It’s time once again for some anime fun, and on this occasion Tom and I are talking about the 2001 OAV series Read or Die, which is based on a series of light novels and a manga by Hideyuki Kurata. Read or Die is a stylish, action-packed romp in which the super-powered forces of the British Library face off against evil clones of various semi-obscure historical figures bent on world domination. It’s a little bit James Bond, a little bit X-men, and just a teeny-tiny bit steampunk. (No, not the bad steampunk. The good steampunk.) CLICK HERE or on the image above to download our review of the series.
Reading is fun-damental.
Is there any way to see this online?
It sounds interesting, but from what you say it’s not easy to purchase….
Lain on blu-ray totally holds up for me; some of the visual design stuff is so freaking good…especially anytime they show like, the family’s kitchen… for some reason.
Yomiko’s shopping spree is in Jimbocho which has over 140 bookshops.
I don’t suppose this is streaming from any legitimate sources?
At this point, probably none Tim. You’ll have to go to the ‘usual place’ like I would (if I care to).
The only other Studio DEEN work I know of is their involvement in Mamoru Oshii’s “Angel’s Egg”, which wasn’t bad for a theatrical film animation-wise.
I can under the fervor over the translation of “Nenene” like that. Though I suppose had you came into this without knowing of those light novels themselves, this “Nenene” character must stick out like a sore thumb given her nonexistence within this OVA. Of course that’s the typical Japanese way of getting you to read those books anyway, but we foreigners don’t really have that luxury (unless it’s fan-translated or published legally).
Not having watched the show at all, this Drake fellow sounds like your typical thick-skinned plot armour kind of guy. I can see why they didn’t kill him off that easily.
I do sorta wonder where that guy did find Read or DIe on. Anime News Network doesn’t help much other than giving 2004 as a date when it aired on TV somewhere in the US, but not a channel, though it suggested SciFi Channel played it as part of “Ani-Tuesday”. The follow-up TV series was aired on “G4TechTV” when they had an anime block.
Well, that’s disappointing, Chris!
I have to agree to disagree with Paul. I liked this more when I found out about the backstory. If the novels were available in English, I would be all over them.
Read or Die may be out of print, but it is not this impossible thing to find: used non-bootleg DVDs can be found for about $10-$15 on average. When people say “there’s no way you can legally watch it” what they really mean is to add the word “instantaneously.” It is
Everything director Koji Masunari and writer Hideyuki Kurata do together is so frustrating because, with the exception of this Read or Die OAV you can describe their work as “could have been good, should have been good, but is NOT good.” In fact, they just get worse over time: the Read or Die television series (in which Joker, Yomiko, and even lame ol’ Wendy are now EEEEE-VIL…or something, who cares) as well as the film Welcome to the Space Show are both by them, for instance.
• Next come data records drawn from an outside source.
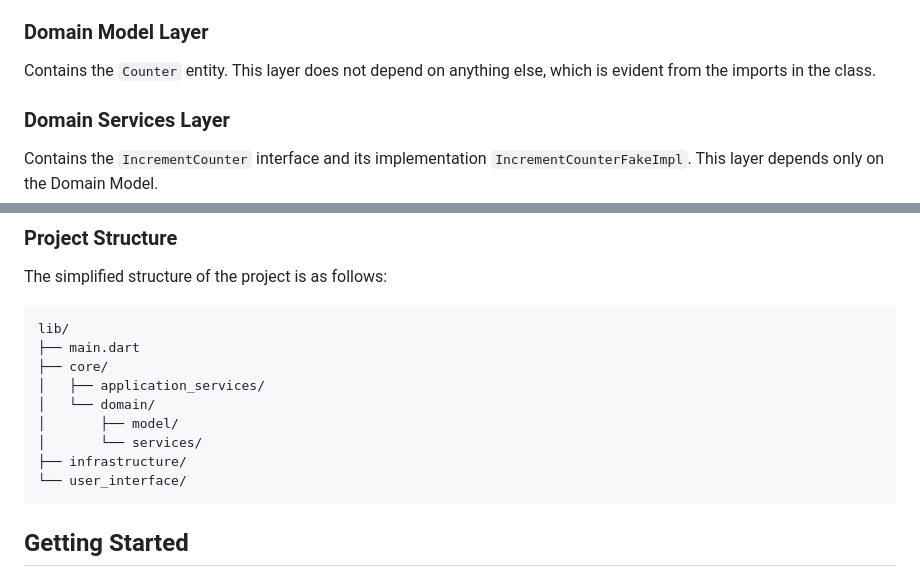
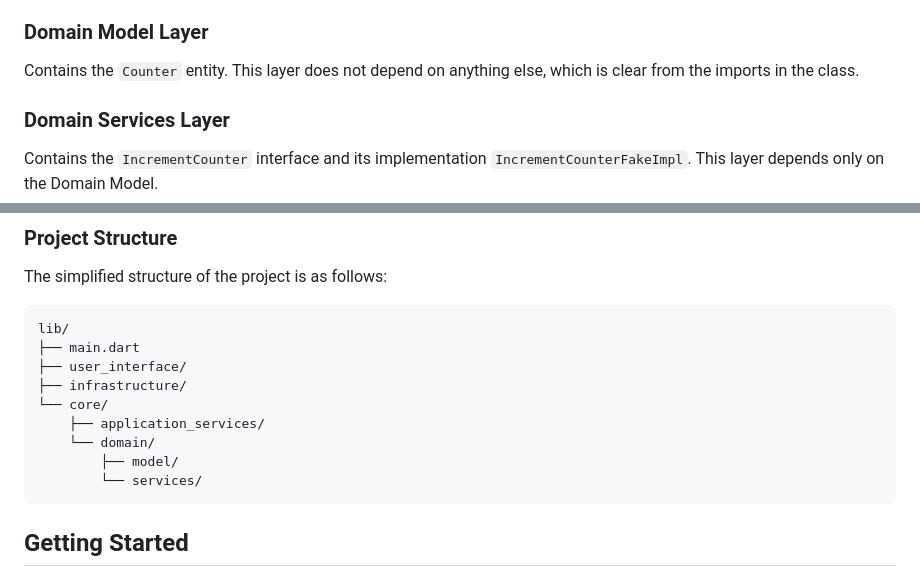
Before and after one commit to Turskyi/flutter_onion_architecture_counter, a Markdown page: README.md, 2 parts joined by grey strips. Drawn GitHub-style.

Commit message:
:sparkles: chore(docs): Update README.md with more descriptive text and correct formatting errors
Signed-off-by: Dmytro Turskyi <dmytro.turskyi@gmail.com>

````diff
--- a/README.md
+++ b/README.md
@@ -38,7 +38,7 @@ The project follows the four main layers of Onion Architecture:
 ### Domain Model Layer
 
 Contains the `Counter` entity. This layer does not depend on anything else,
-which is evident from the imports in the class.
+which is clear from the imports in the class.
 
 ### Domain Services Layer
 
@@ -78,13 +78,13 @@ The simplified structure of the project is as follows:
 ```
 lib/
 ├── main.dart
-├── core/
-│   ├── application_services/
-│   └── domain/
-│       ├── model/
-│       └── services/
+├── user_interface/
 ├── infrastructure/
-└── user_interface/
+└── core/
+    ├── application_services/
+    └── domain/
+        ├── model/
+        └── services/
 ```
 
 ## Getting Started
````
Also changed, not shown: other parts of README.md (+1 -1 lines).
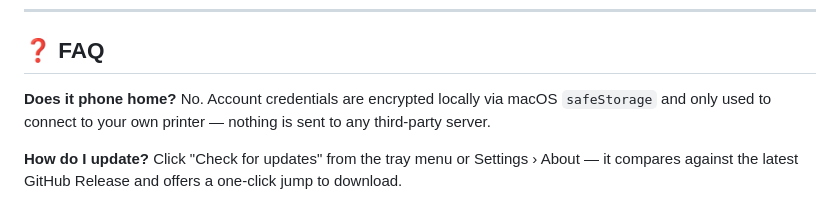
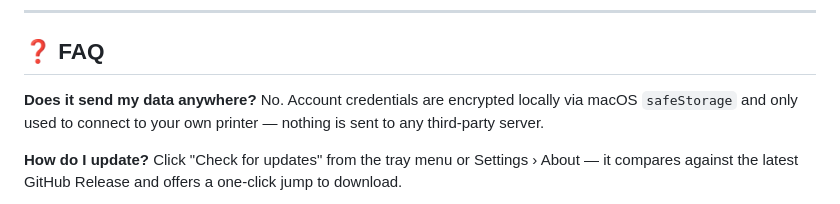
Before and after one commit to YingyiDai/bambu-buddy, a Markdown page: README.md, the part around the change. Drawn GitHub-style.

Commit message:
docs: reword FAQ to plain English 'send my data anywhere' (#18)
Claude-Session: https://claude.ai/code/session_0197wMFBp93UNEhotckUbEc1

Co-authored-by: Claude <noreply@anthropic.com>

```diff
--- a/README.md
+++ b/README.md
@@ -83,7 +83,7 @@ Bambu Buddy turns your printer's status into a little animated panda that lives
 
 ## ❓ FAQ
 
-**Does it phone home?**
+**Does it send my data anywhere?**
 No. Account credentials are encrypted locally via macOS `safeStorage` and only used to connect to your own printer — nothing is sent to any third-party server.
 
 **How do I update?**
```
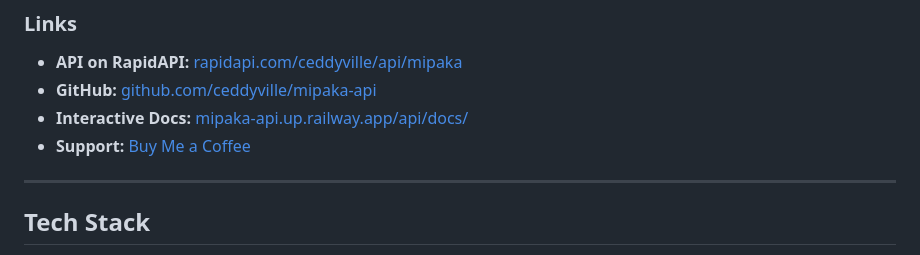
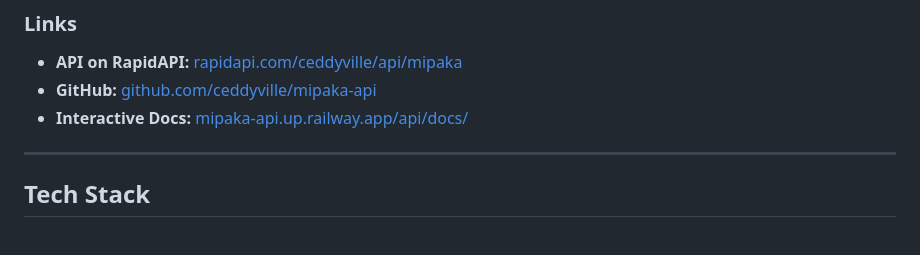
Before and after one commit to ceddyville/mipaka-api, a Markdown page: marketing/blog-devto-kenya-counties-api.md, the part around the change. Rendered like a GitHub page.

```diff
--- a/marketing/blog-devto-kenya-counties-api.md
+++ b/marketing/blog-devto-kenya-counties-api.md
@@ -194,7 +194,6 @@ The code is also [open source on GitHub](https://github.com/ceddyville/mipaka-ap
 - **API on RapidAPI:** [rapidapi.com/ceddyville/api/mipaka](https://rapidapi.com/ceddyville/api/mipaka)
 - **GitHub:** [github.com/ceddyville/mipaka-api](https://github.com/ceddyville/mipaka-api)
 - **Interactive Docs:** [mipaka-api.up.railway.app/api/docs/](https://mipaka-api.up.railway.app/api/docs/)
-- **Support:** [Buy Me a Coffee](https://buymeacoffee.com/ceddyville)
 
 ---
 
```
Even this OAV despite being pretty damn spectacular is not as good as I envisioned it to be, but that is more an indictment of how it was initially released than the work itself. The original OAV is actually three episodes, roughly 30 minutes each, whereas the English-language release removes the separate opening and ending credits between episodes to make it seem like it’s a single 90-minute film. The distinction is important, because while the first two episodes came out in rapid succession of one another, it was a little over half a year before we got the conclusion. And there’s a line at the end of episode two, which only now do I know to be a completely meaningless throwaway line, that set my anticipation for the Read or Die finale to an impossibly high “oh man, this is going to be like the last episode of Giant Robo” level: when Mr. Joker steps in and starts briskly issuing commands with authority as “capable leaders” in entertainment often do, he snaps off something to the effect of “call in all of our remaining agents currently off-duty.”
The 6+ months between that and the last part gave one time to speculate. So there I was, thinking when that last episode comes out we were DEFINITELY going to see a whole army of new agents brought in for this giant assault on the enemy base, which was sure to be guarded by its own army of powered-up historical clones. That is not what happens. Watching all three episodes at once would save newer viewers from setting themselves up for disappointment, but in the early 2000s that interim was used to dig deeper and realize, like Paul, that this OAV really is “the only good Read or Die” and everything else just drops the ball. The people responsible for the anime did a Read or Die manga, which is legally available in English courtesy of Viz Media, and it is garbage.
Anyway. There may be problems with Read or Die overall, but there is to be no hating on Drake Anderson, the Solid Snake of this universe.
“It is another matter entirely if you want to watch this in high-definition” is the remainder of that sentence fragment.
Read or Die aired on Adult Swim as a random Saturday night movie at midnight which is why I assume so many people are familiar with it. It actually was fairly hyped up leading up to the premiere on Adult Swim as well.